We just told you above how Bo would be proud, but Bo never approached things like Gattis. Yes, Michigan has a top-10 running game. Not a surprise. But it also leads the country in gains of at least 50 yards. That’s more than Oklahoma, more than Alabama and more than Ohio State.
That’s because the offense is sneaky good under Gattis.
Running back Blake Corum has been a part-time contributor recovering from a leg injury, but he still dropped a big 55-yard run on Ohio State and a 67-yard touchdown run against Iowa. Gattis — and by extension Harbaugh — likes to set up opponents by pounding the rock then working play-action, end arounds, reverses, etc. when defenses stack the box.
While taking extra time to extend plays may not work against an elite defense that can pursue, it has worked for Michigan to this point.
Watch wide receiver A.J. Henning (18 yards per rush), WR Cornelius Johnson (third in the Big Ten in yards per reception) and Corum, who is now 100% healthy. While Corum (fourth in Big Ten yards per rush) once led the Big Ten in rushing this season, Hassan Haskins (20 rushing touchdowns) has become the key to the attack, if not Michigan’s most explosive player.
5. Hello, goodbye Dan Lanning
With Georgia’s defensive coordinator having one foot out the door for Oregon, Smart elevated assistants Will Muschamp and Glenn Schumann to co-coordinators. For now, the 35-year-old Lanning is making a dramatic exit, still calling plays in the Orange Bowl. Dramatic in that the defense he built into one of the best in the last 20 years will be his last at Georgia.
Will he depart with a championship ring on his finger? If not, how does this defense go down in history? As a footnote? Is it possible Lanning enters the game distracted while trying to serve two programs?

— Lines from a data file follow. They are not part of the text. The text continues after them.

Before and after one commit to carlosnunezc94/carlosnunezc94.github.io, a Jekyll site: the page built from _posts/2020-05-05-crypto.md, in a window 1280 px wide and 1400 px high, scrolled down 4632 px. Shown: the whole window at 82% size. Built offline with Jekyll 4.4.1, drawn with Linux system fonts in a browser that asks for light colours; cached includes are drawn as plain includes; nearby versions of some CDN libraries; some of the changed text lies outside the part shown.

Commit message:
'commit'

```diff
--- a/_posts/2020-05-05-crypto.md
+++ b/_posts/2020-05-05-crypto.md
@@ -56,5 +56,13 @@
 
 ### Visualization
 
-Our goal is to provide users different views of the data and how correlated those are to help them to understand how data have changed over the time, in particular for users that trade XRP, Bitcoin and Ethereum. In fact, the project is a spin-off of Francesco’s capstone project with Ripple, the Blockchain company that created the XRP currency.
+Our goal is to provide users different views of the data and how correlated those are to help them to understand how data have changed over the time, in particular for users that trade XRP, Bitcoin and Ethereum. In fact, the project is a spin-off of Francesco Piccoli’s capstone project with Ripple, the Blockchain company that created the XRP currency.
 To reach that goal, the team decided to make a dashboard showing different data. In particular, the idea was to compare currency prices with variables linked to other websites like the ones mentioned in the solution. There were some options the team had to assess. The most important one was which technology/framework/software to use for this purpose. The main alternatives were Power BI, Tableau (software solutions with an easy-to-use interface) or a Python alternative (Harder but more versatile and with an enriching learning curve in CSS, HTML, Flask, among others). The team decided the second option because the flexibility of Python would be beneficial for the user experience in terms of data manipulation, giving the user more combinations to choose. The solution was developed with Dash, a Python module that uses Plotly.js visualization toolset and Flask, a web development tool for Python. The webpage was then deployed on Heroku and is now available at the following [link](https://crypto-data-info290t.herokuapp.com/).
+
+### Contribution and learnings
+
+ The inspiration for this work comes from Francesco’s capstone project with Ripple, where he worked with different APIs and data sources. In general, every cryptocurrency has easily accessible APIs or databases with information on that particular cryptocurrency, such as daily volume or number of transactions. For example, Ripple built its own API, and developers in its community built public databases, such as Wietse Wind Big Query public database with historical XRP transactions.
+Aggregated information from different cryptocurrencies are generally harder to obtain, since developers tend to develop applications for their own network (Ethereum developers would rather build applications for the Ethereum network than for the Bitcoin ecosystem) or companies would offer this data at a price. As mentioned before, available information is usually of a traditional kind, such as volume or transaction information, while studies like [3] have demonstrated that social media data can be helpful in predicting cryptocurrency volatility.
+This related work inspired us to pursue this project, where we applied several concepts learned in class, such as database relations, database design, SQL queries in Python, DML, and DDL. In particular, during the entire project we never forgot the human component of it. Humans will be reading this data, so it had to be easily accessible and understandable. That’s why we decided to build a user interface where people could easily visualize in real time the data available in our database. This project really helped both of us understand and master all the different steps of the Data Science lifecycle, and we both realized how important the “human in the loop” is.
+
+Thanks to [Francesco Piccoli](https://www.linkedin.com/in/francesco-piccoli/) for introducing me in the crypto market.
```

“West Coast being three hours behind us has given us the opportunity to be able to really focus on Georgia early on during the day, and then later on at night, able to get a lot of things accomplished there with our team in Oregon,” Lanning said.
So, how late is Lanning working for the Ducks?
“I don’t clock in and clock out,” he said. “We work until the work is done. Sometimes that’s later than other nights. We’ve had a couple late nights but no lack of energy or ability to roll here.”